Title: Lost Temple of the Aztecs1
Suggested Time: 5 days (45 minutes a day)
Common Core ELA Standards: RL.6.1, RL.6.2, RL.6.4; W.6.1, W.6.4, W.6.9; SL.6.1; L.6.1, L.6.2, L.6.5
Refer to the Introduction for further details.
1. Read the Big Ideas and Key Understandings and the Synopsis. Please do not read this to the students. This is a description for teachers, about the big ideas and key understanding that students should take away after completing this task. Big Ideas and Key Understandings
Sometimes a superstition or belief can shield you from reality and even cause serious danger. Synopsis
The Lost City of the Aztecs is about the demise of the Aztec Empire and how Montezuma, the last Aztec emperor, reacted to the arrival of the Spaniards at Tenochtitlan in 1519. 2. Read entire main selection text, keeping in mind the Big Ideas and Key Understandings. 3. Re-read the main selection text while noting the stopping points for the Text Dependent Questions and teaching Vocabulary. During Teaching
1. Students read the entire main selection text independently. 2. Teacher reads the main selection text aloud with students following along. (Students who may have difficulty reading the text can be strategically paired, or may read in small group with teacher guidance). 3. Students and teacher re-read the text while stopping to respond to and discuss the questions and returning to the text. A variety of methods can be used to structure the reading and discussion (i.e.: whole class discussion, think-pair-share, independent written response, group work, etc.)
Text Dependent Questions
Text Dependent Questions
Evidence Based Answers

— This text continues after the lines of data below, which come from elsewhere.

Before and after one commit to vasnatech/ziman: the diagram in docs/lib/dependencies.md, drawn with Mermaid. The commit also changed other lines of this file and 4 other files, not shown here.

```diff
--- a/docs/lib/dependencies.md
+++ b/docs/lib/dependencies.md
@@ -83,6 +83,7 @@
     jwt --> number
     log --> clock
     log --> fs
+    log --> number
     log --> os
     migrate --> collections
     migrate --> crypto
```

Why does the professor call his find the “discovery of a lifetime”? They found the great temple of the Aztecs, the cornerstone of what was once the most powerful empire in North America. (inference after reading) The Aztecs had a great and powerful empire. He was finding artifacts related to their history. Compare and contrast the type of information in the text boxes and sidebars to the information in the main text. How and why are they alike and different? The information on the sidebars is shaded and set off from the main text. The sidebars give information, rather than continue with the story. The sidebars provide facts rather than fictional events.

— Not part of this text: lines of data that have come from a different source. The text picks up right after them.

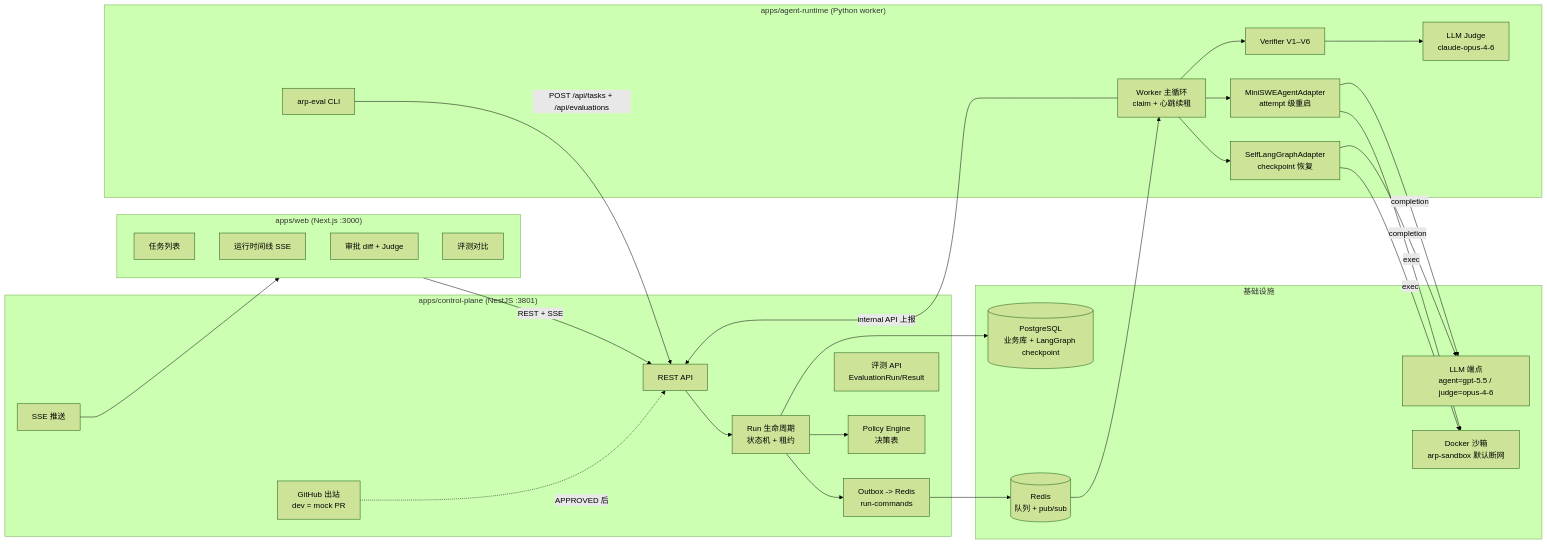
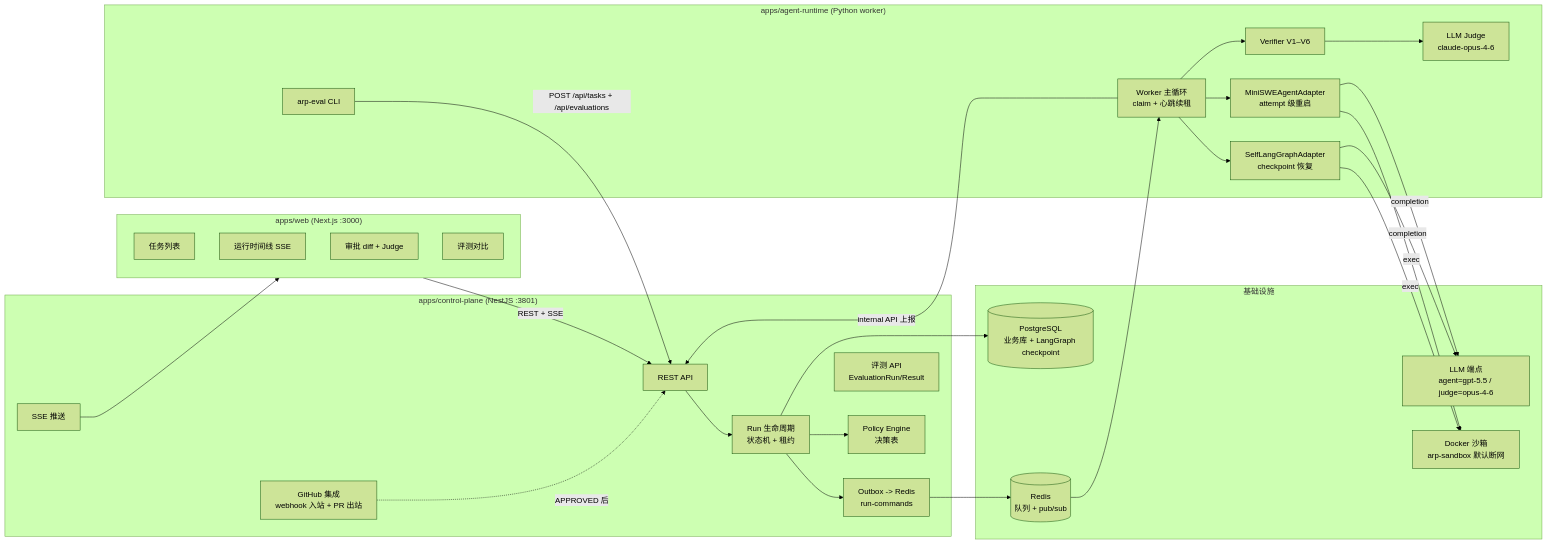
The first of 3 diagrams in docs/architecture.md (Endorphin20/agent-reliability-platform), drawn with Mermaid (forest theme) before and after one commit. The commit also changed other lines of this file and 19 other files, not shown here.

First line of the commit message:
feat: 真实 GitHub CI 闭环 + GitHub Actions CI + 恢复时序集成测试

````diff
--- a/docs/architecture.md
+++ b/docs/architecture.md
@@ -5,49 +5,49 @@
 ```mermaid
 flowchart LR
     subgraph 前端["apps/web (Next.js :3000)"]
         UI1[任务列表]
         UI2[运行时间线 SSE]
         UI3[审批 diff + Judge]
         UI4[评测对比]
     end
 
     subgraph 控制面["apps/control-plane (NestJS :3801)"]
         API[REST API]
         LIFE[Run 生命周期<br/>状态机 + 租约]
         POLICY[Policy Engine<br/>决策表]
         OUTBOX[Outbox -> Redis<br/>run-commands]
         SSE[SSE 推送]
         EVAL[评测 API<br/>EvaluationRun/Result]
-        GH[GitHub 出站<br/>dev = mock PR]
+        GH[GitHub 集成<br/>webhook 入站 + PR 出站]
     end
 
     subgraph 执行面["apps/agent-runtime (Python worker)"]
         WORKER[Worker 主循环<br/>claim + 心跳续租]
         ADP1[SelfLangGraphAdapter<br/>checkpoint 恢复]
         ADP2[MiniSWEAgentAdapter<br/>attempt 级重启]
         VER[Verifier V1–V6]
         JUDGE[LLM Judge<br/>claude-opus-4-6]
         EVALCLI[arp-eval CLI]
     end
 
     subgraph 基础设施
         PG[(PostgreSQL<br/>业务库 + LangGraph checkpoint)]
         RD[(Redis<br/>队列 + pub/sub)]
         DK[Docker 沙箱<br/>arp-sandbox 默认断网]
         LLM[LLM 端点<br/>agent=gpt-5.5 / judge=opus-4-6]
     end
 
     前端 -->|REST + SSE| API
     API --> LIFE --> OUTBOX --> RD
     LIFE --> POLICY
     RD --> WORKER
     WORKER --> ADP1 & ADP2
     ADP1 & ADP2 -->|exec| DK
     ADP1 & ADP2 -->|completion| LLM
     WORKER --> VER --> JUDGE
     WORKER -->|internal API 上报| API
     LIFE --> PG
     SSE --> 前端
     EVALCLI -->|POST /api/tasks + /api/evaluations| API
     GH -.->|APPROVED 后| API
 ```
````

What evidence supports the statement that the Aztecs were a strong empire?
Tenochtitlan was a city of 250,000 when the Spaniards arrived “…where their conquered enemies brought gifts and tributes” Tenochtitlan was a mighty nation of warriors.
what could his mighty nation of warriors have to fear...

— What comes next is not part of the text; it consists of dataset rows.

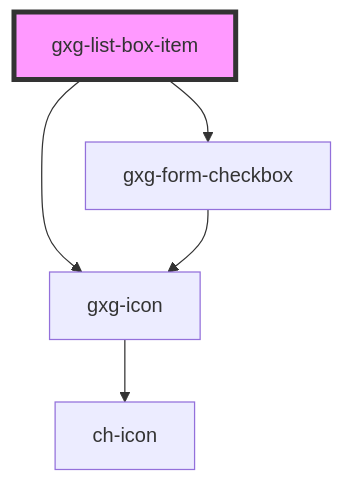
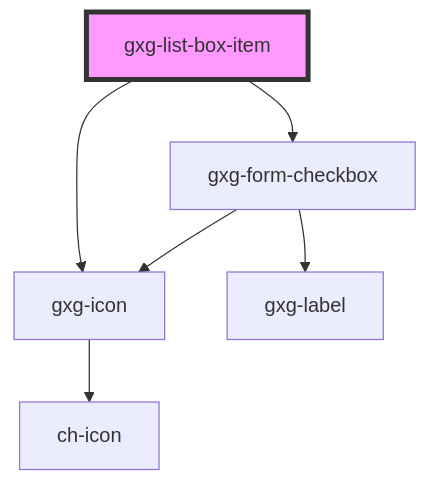
The diagram in src/components/list-box-item/readme.md (genexuslabs/gemini), drawn with Mermaid before and after one commit. The commit also changed 59 other files, not shown here.

Commit message:
update "label" with "gxg-label"

````diff
--- a/src/components/list-box-item/readme.md
+++ b/src/components/list-box-item/readme.md
@@ -32,8 +32,9 @@
 ```mermaid
 graph TD;
   gxg-list-box-item --> gxg-form-checkbox
   gxg-list-box-item --> gxg-icon
   gxg-form-checkbox --> gxg-icon
+  gxg-form-checkbox --> gxg-label
   gxg-icon --> ch-icon
   style gxg-list-box-item fill:#f9f,stroke:#333,stroke-width:4px
 ```
````
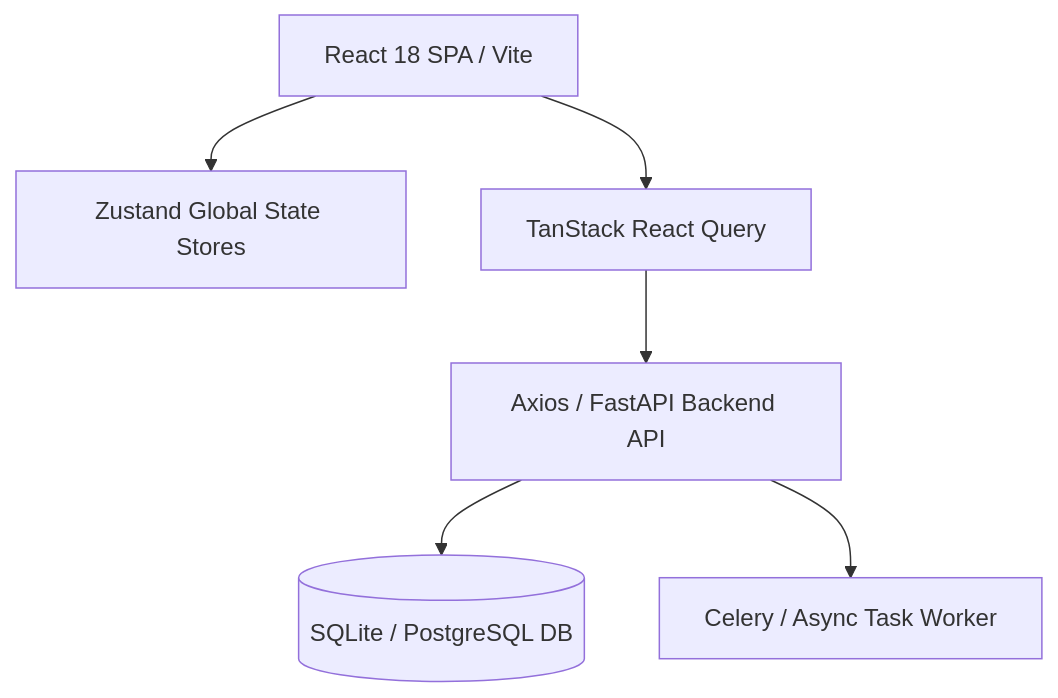
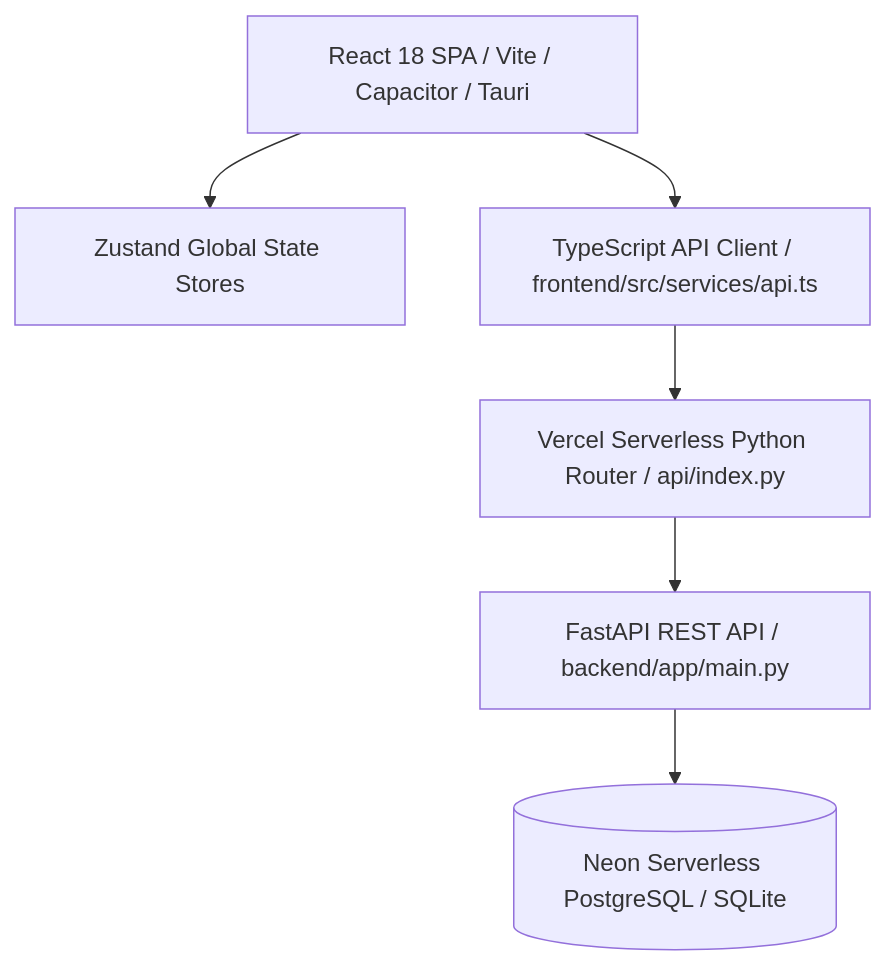
One commit to ArnavKarwa07/PCC_Personal-Control-Center changed the first of 5 diagrams in docs/ARCHITECTURE.md. Above: the diagram before and after it, drawn with Mermaid. The commit also changed other lines of this file and 17 other files, not shown here.

````diff
--- a/docs/ARCHITECTURE.md
+++ b/docs/ARCHITECTURE.md
@@ -9,8 +9,8 @@
 ```mermaid
 graph TD
-    Client[React 18 SPA / Vite] --> Stores[Zustand Global State Stores]
-    Client --> Query[TanStack React Query]
-    Query --> API[Axios / FastAPI Backend API]
-    API --> DB[(SQLite / PostgreSQL DB)]
-    API --> Worker[Celery / Async Task Worker]
+    Client[React 18 SPA / Vite / Capacitor / Tauri] --> Stores[Zustand Global State Stores]
+    Client --> APIClient[TypeScript API Client / frontend/src/services/api.ts]
+    APIClient --> VercelRouter[Vercel Serverless Python Router / api/index.py]
+    VercelRouter --> FastAPI[FastAPI REST API / backend/app/main.py]
+    FastAPI --> DB[(Neon Serverless PostgreSQL / SQLite)]
 ```
````
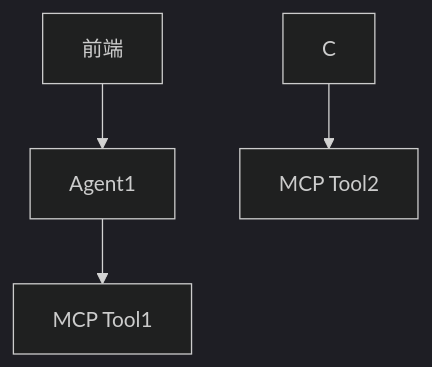
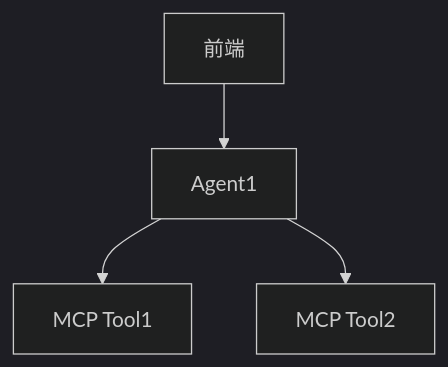
Before and after one commit to qingqinggit1/A2AServer: the first of 2 diagrams in README_ZH.md, drawn with Mermaid (dark theme). The commit also changed 1 other file, not shown here.

Commit message:
2025-05-11_11:01

````diff
--- a/README_ZH.md
+++ b/README_ZH.md
@@ -83,6 +83,6 @@
 ```mermaid
 graph TD
     A[前端] --> B[Agent1]
     B --> E[MCP Tool1]
-    C --> F[MCP Tool2]
+    B --> F[MCP Tool2]
 ```
````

(text box) Later they expanded, creating an empire by defeating their neighbors in war. Cortes states, “They say that one Aztec warrior can overpower twenty men.” The author describes Tenochtitlan as a remarkable city. What vivid language does the author use to describe it as remarkable? The first Europeans who saw Tenochtitlan found the city so beautiful, they thought it was enchanted. Tenochtitlan was built on an island in the middle of a sparkling blue lake. Canals crisscrossed the city between blocks of spotless white buildings and lush green gardens. Long causeways led to the mainland.
Snow-capped mountains loomed in the distance.
What events led to Moctezuma’s beliefs that Quetzalcoatl had come back? After hearing the news of the strangers arrival, Moctezuma thought “Quetzalcoatl has appeared! he thought. He has come back to reclaim his throne. It was happening, just as the ancient prophecy has foretold...But, he promised to come back, and this was the predicted year of his return.” “Moctezuma knew there had already been signs that things were not well with the gods...” “Moctezuma was filled with fear and confusion at these unnatural happenings. Maybe the gods must be looking unfavorably on the richest and most powerful empire in the land.” “And now, it...